  1. Nice test. I have both (though a 442 Pro) but for work attire the LCP finds its way into my pocket more often. As point of note, the Ruger 7 round mag adds a nice grip for minimal cost in size…7 + 1 rounds of 380 isn’t a bad thing! Thanks again for your tests! Nice work. And you’re correct, the big Glock usually stays home!

  2. I very much appreciate your efforts here, and it was most interesting that you timed the qual. I will be trying this with my GLOCK Model 43, and report same. I usually have a G17 or 19 on me, but occasionally the 43(or a 26) works in.

  3. Hello-just shot this at lunch w/aG43 for more data. G43 out of Blackhawk pocket holster.
    3 yards, 5 individual draws/shots: 1.55,1.26,1.30,1.75(holster came out of pocket),1.19: TOTAL=7.05
    5 yards, 5 shot strings from ready: 2.17,2.03; TOTAL:4.20
    7 yards, 5 shot strings from ready: 2.55,3.23(4 w/“head shot”); TOTAL:5.78
    GRAND TOTAL: 17.03 on FBI “Q”

  4. I have a set of stocks for my 442 that look about the same as yours. Says made in Italy inside. I cut the bottom finger groove off, just below the internal frame pocket, for better concealment. These work much better than the “boot grips” the gun came with. The boot grips conceal better, but hit dispersion at 40 yds is about twice the diameter, due to the gun moving in my hand under recoil. Practice also suffers due to it being painful to fire more than a couple speed loaders worth of ammo. I could shoot all day with the cut down stocks.
    Whacking off that 3rd finger position really helps with concealment, and doesn’t seem to hinder control. That’s shooting standard pressure ammo, as the gun isn’t rated for +P (it’s a -0).

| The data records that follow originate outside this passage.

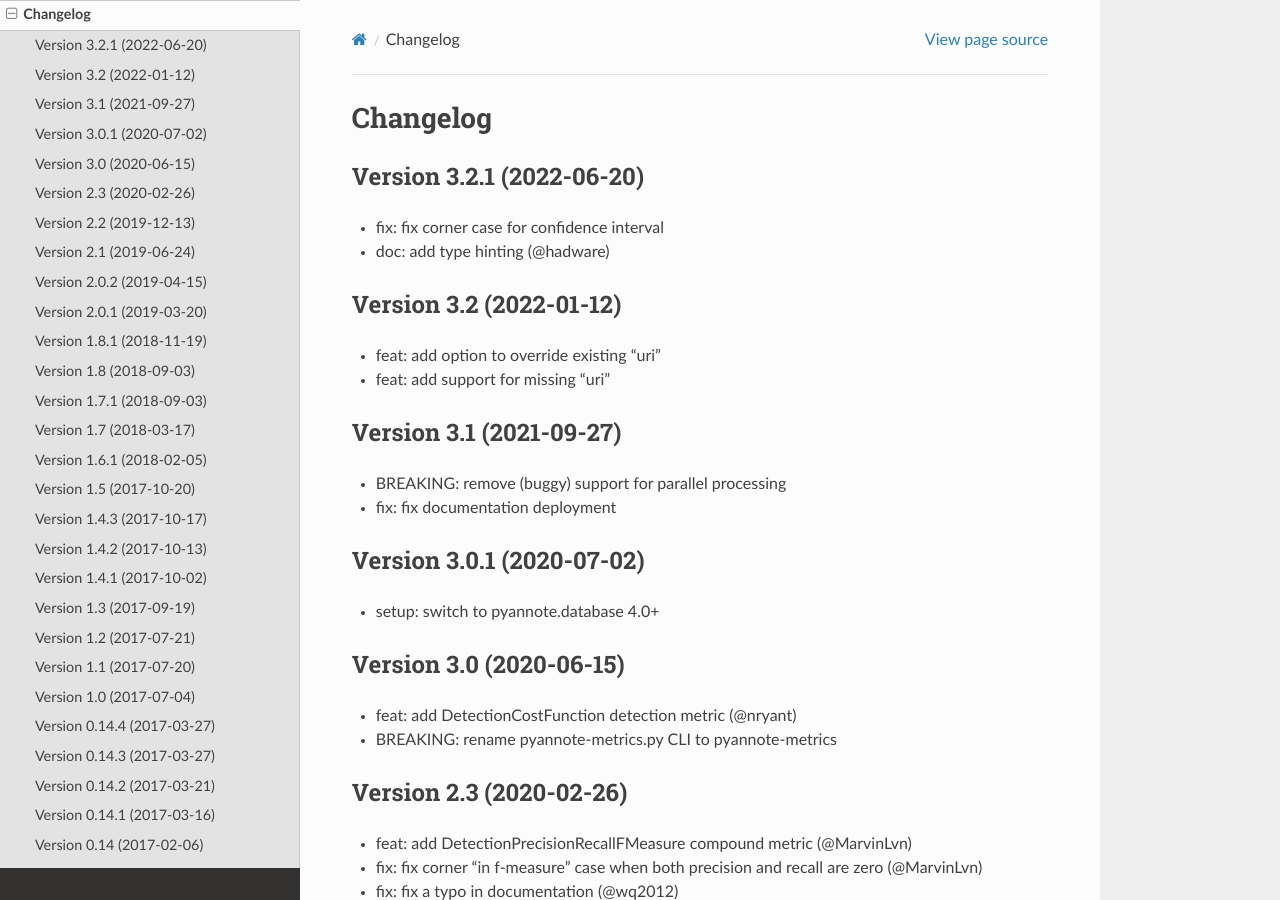
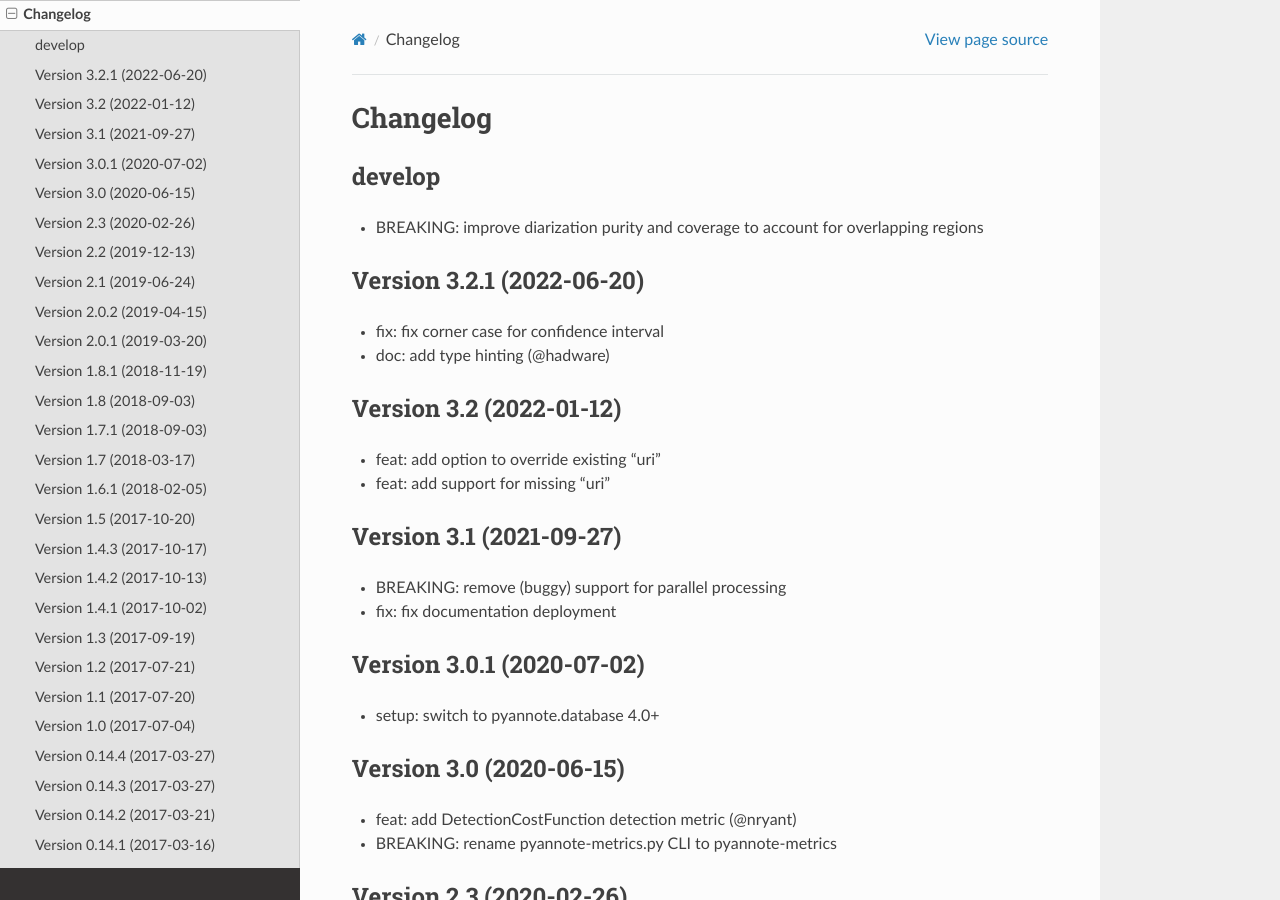
Before and after one commit to pyannote/pyannote-metrics, a Sphinx documentation site: the page built from docs/source/changelog.rst, in a window 1280 px wide and 900 px high. Built offline with Sphinx 7.4.7 and the Read the Docs theme 3.1.0, drawn with Linux system fonts in a browser that asks for light colours.

Commit message:
doc: update changelog

```diff
--- a/docs/source/changelog.rst
+++ b/docs/source/changelog.rst
@@ -1,6 +1,11 @@
 #########
 Changelog
 #########
+
+develop
+~~~~~~~
+
+- BREAKING: improve diarization purity and coverage to account for overlapping regions
 
 Version 3.2.1 (2022-06-20)
 ~~~~~~~~~~~~~~~~~~~~~~~~~~
```
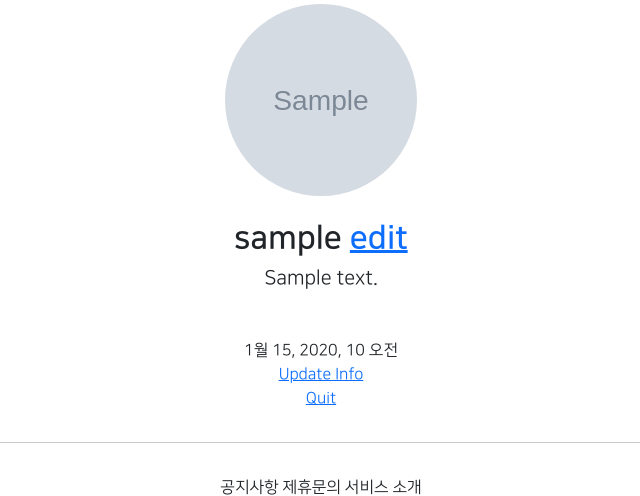
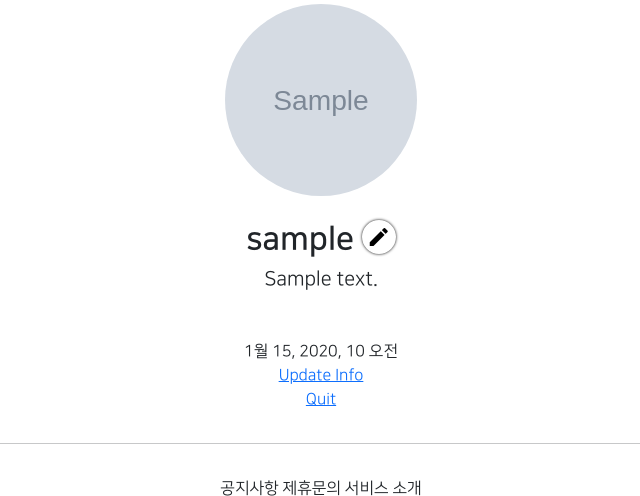
Before and after one commit to kwakdamho/test, a Django app: page /accounts/detail/1 in a window 1280 px wide. Shown: the part 213-709 px from the top of the page, without its empty margins (319-959 px from the left). Run offline with Django 3.2, Linux system fonts and the light colour scheme; a user stored in the database is signed in; tables that the repository leaves empty hold one stand-in row (values such as "Sample post"); grey boxes marked "Sample" are stand-in pictures; parts of the project's set-up code (start-up, migrations or seed data) failed here and were passed over; some libraries are stand-ins or nearby versions.

Commit message:
7/29 temporary class commit 1

```diff
--- a/accountapp/templates/accountapp/detail.html
+++ b/accountapp/templates/accountapp/detail.html
@@ -13,7 +13,8 @@
                 <h2 class="NNS_B">
                     {{ target_user.profile.nickname }}
                         {% if target_user == user %}
-                        <a href="{% url 'profileapp:update' pk=target_user.profile.pk %}">
+                        <a href="{% url 'profileapp:update' pk=target_user.profile.pk %}"
+                            class="material-icons round_button">
                             edit
                         </a>
                         {% endif %}
--- a/static/base.css
+++ b/static/base.css
@@ -30,3 +30,15 @@
 .NNS_B{
     font-family:'NanumSquareB', cursive;
 }
+
+.round_button{
+    color: black;
+    text-decoration: none;
+    box-shadow: 0 0 3px black;
+    border-radius: 20rem;
+    padding: 0.3rem;
+}
+
+.round_button:hover {
+    color: dimgrey;
+}
--- a/templates/head.html
+++ b/templates/head.html
@@ -15,6 +15,9 @@
 
 {#  DEFAULT CSS LINK  #}
     <link rel="stylesheet" type="text/css" href="{% static 'base.css' %}">
+
+{#  MATERIAL ICONS LINK  #}
+    <link href="https://fonts.googleapis.com/css2?family=Material+Icons" rel="stylesheet">
 
     <style>
         @font-face {
```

  5. […] of backup guns, in this article Claude Werner compares a Smith J-frame to a Ruger LCP to find out which gun shoots better.  I think Claude may be a better shooter than I am.  I shoot […]

%d bloggers like this: